─── Exercise inputs
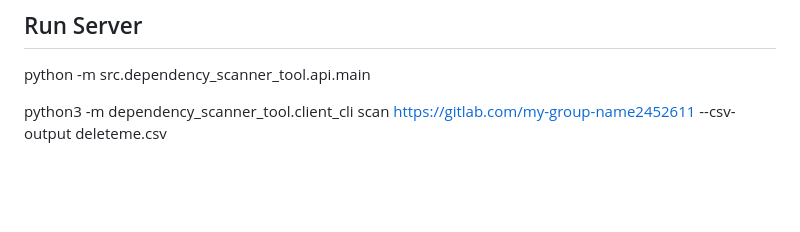
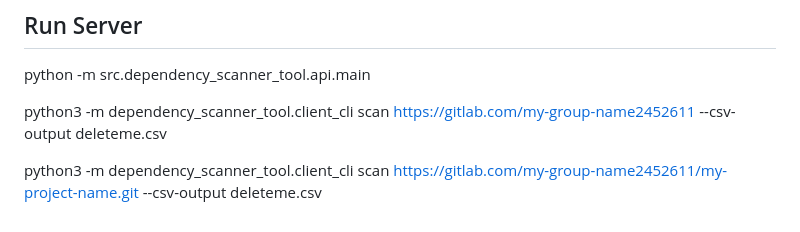
Before and after one commit to rajvermacas/dep-scanner, a Markdown page: README.md, the part around the change. GitHub-like rendering; blank space fills up the shorter version.

Commit message:
docs(readme): Add example for scanning a single repository

```diff
--- a/README.md
+++ b/README.md
@@ -889,3 +889,5 @@ GITLAB_TOKEN=your_gitlab_token
 python -m src.dependency_scanner_tool.api.main
 
 python3 -m dependency_scanner_tool.client_cli scan https://gitlab.com/my-group-name2452611 --csv-output deleteme.csv
+
+python3 -m dependency_scanner_tool.client_cli scan https://gitlab.com/my-group-name2452611/my-project-name.git --csv-output deleteme.csv
```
──────
- Directions
Omit the pictures. Repeat the rest of the data exactly.

- Task answer
Before and after one commit to rajvermacas/dep-scanner, a Markdown page: README.md, the part around the change. GitHub-like rendering; blank space fills up the shorter version.

Commit message:
docs(readme): Add example for scanning a single repository

```diff
--- a/README.md
+++ b/README.md
@@ -889,3 +889,5 @@ GITLAB_TOKEN=your_gitlab_token
 python -m src.dependency_scanner_tool.api.main
 
 python3 -m dependency_scanner_tool.client_cli scan https://gitlab.com/my-group-name2452611 --csv-output deleteme.csv
+
+python3 -m dependency_scanner_tool.client_cli scan https://gitlab.com/my-group-name2452611/my-project-name.git --csv-output deleteme.csv
```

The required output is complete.